We’ve all had suspicious emails in our inboxes, and unfortunately there is a good chance at least a few reading this have clicked on a bad link or opened an infected file and have been victims of email phishing fraud. While these targeted fraudulent emails that are intended to appear genuine and from trustworthy sources were, and some continue to be, easily identifiable as scam emails, many scammers have caught on to this and are creating more sophisticated approaches that only the most aware people stand a chance of spotting them before it’s too late. How can you identify a phishing email and protect yourself?
Be extra cautious if you don’t recognize the sender
If you see an email from a sender you don’t recognize, automatically be on alert. Especially with work email accounts, you never know who might be emailing you so there’s a higher risk of you clicking into the email and any links that could be from potential clients or suppliers without taking a second to inspect the email details. While unknown senders should raise flags, you should also automatically inspect any and all incoming emails to your inbox.
Take a look at the actual email address it came from
Many email phishing scams use email addresses that are carefully designed to look legitimate, or they try to stay under the radar with email addresses that look very fake but are hidden by software providers who show the name of the sender rather than the full email address. If you receive an email from a known sender, or one which looks to be legitimate, but the message of the email doesn’t seem to match up with what you might expect them to say, click on the sender name to reveal the actual email address the email is coming from.
Don’t click suspicious links or download suspicious files
Almost any type of attachment can be infected by harmful viruses or malware which can infect the device being used to check your emails. As a general rule, if you don’t recognize the sender don’t click or download anything. Even if a suspicious looking link or attachment is included in an email from a trusted source, you should still confirm through another form of communication that the information sent was indeed sent from them and is safe to click or open and not as a result of their account being hacked. It may take an extra few minutes to call or text to verify with the sender, but it will save you a headache in the case that the link or attachment are infected.
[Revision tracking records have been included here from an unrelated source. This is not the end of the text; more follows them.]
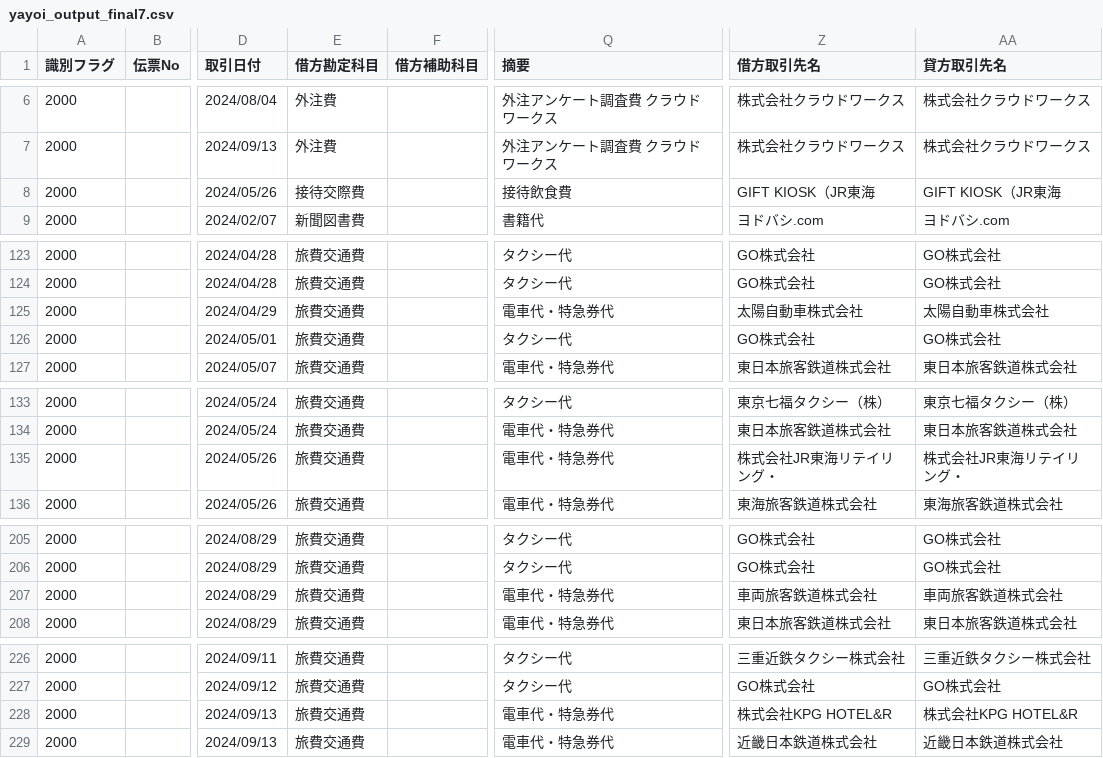
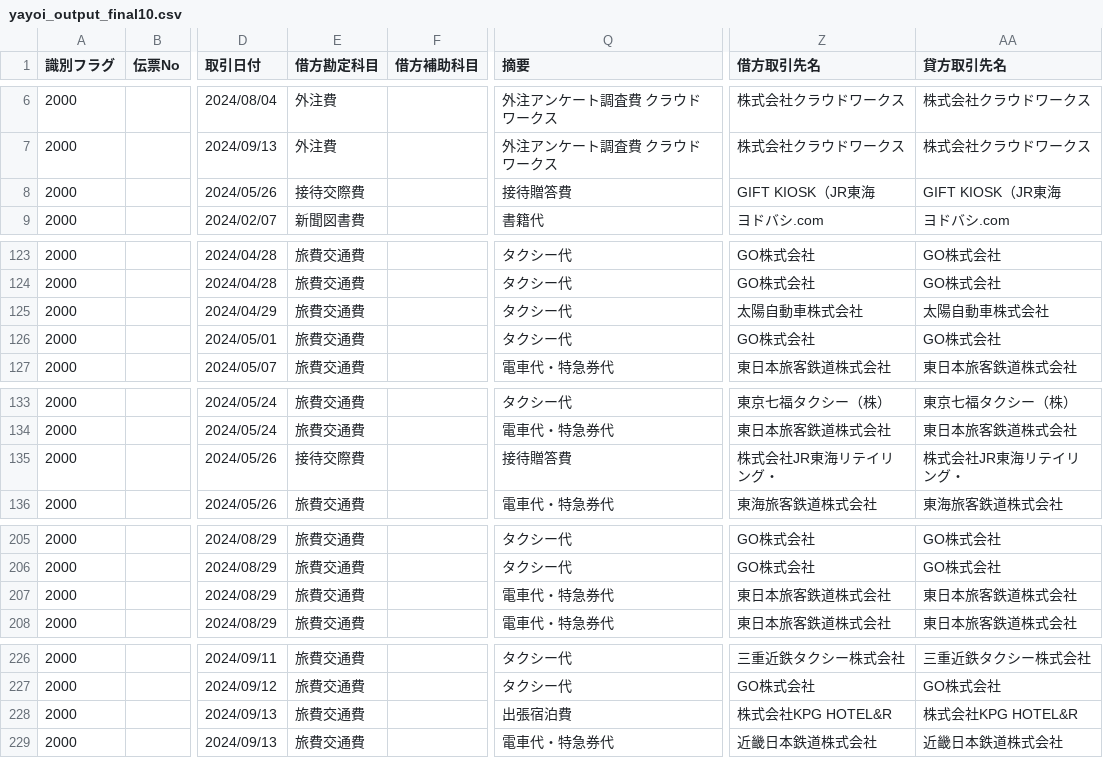
Before and after one commit to mmineno/health-tech-hub, a CSV file: yayoi_output_final10.csv (was yayoi_output_final7.csv), drawn as a sheet; only a part is shown, gaps mark what is left out; the diff names each change by its address in the sheet, - before the commit and + after, or states it on an @@ line.

```diff
--- a/yayoi_output_final7.csv
+++ b/yayoi_output_final10.csv
-Q8 (摘要): 接待飲食費
+Q8 (摘要): 接待贈答費
-Q125 (摘要): 電車代・特急券代
+Q125 (摘要): タクシー代
-E135 (借方勘定科目): 旅費交通費
+E135 (借方勘定科目): 接待交際費
-Q135 (摘要): 電車代・特急券代
+Q135 (摘要): 接待贈答費
-Z207 (借方取引先名): 車両旅客鉄道株式会社
+Z207 (借方取引先名): 東日本旅客鉄道株式会社
-AA207 (貸方取引先名): 車両旅客鉄道株式会社
+AA207 (貸方取引先名): 東日本旅客鉄道株式会社
-Q228 (摘要): 電車代・特急券代
+Q228 (摘要): 出張宿泊費
```
Also changed, not shown: yayoi_output_quoted.csv, 3 other files.
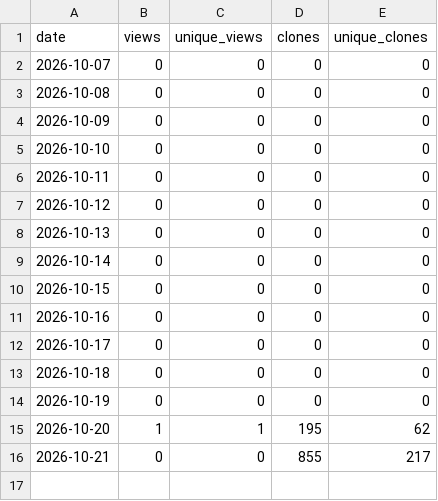
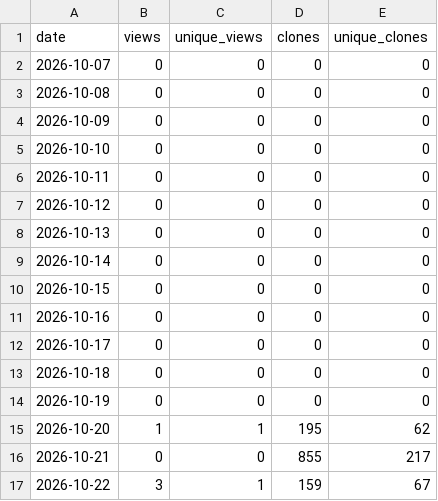
Before and after one commit to danielep71/K-IRRBB-Prepayment_Models, a CSV file: data/traffic_daily.csv, drawn as a sheet; the diff names each change by its address in the sheet, - before the commit and + after, or states it on an @@ line.

```diff
--- a/data/traffic_daily.csv
+++ b/data/traffic_daily.csv
+row 17: 2026-10-22 | 3 | 1 | 159 | 67
```
Also changed, not shown: data/traffic.csv, 3 other files.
While scammers are coming up with new and more sophisticated methods to fool people into clicking links or downloading files in an effort to infect computers and steal personal information or demand payment, by taking a few extra steps to inspect incoming email messages a little more you can increase your chances of avoiding becoming the victim of email phishing fraud.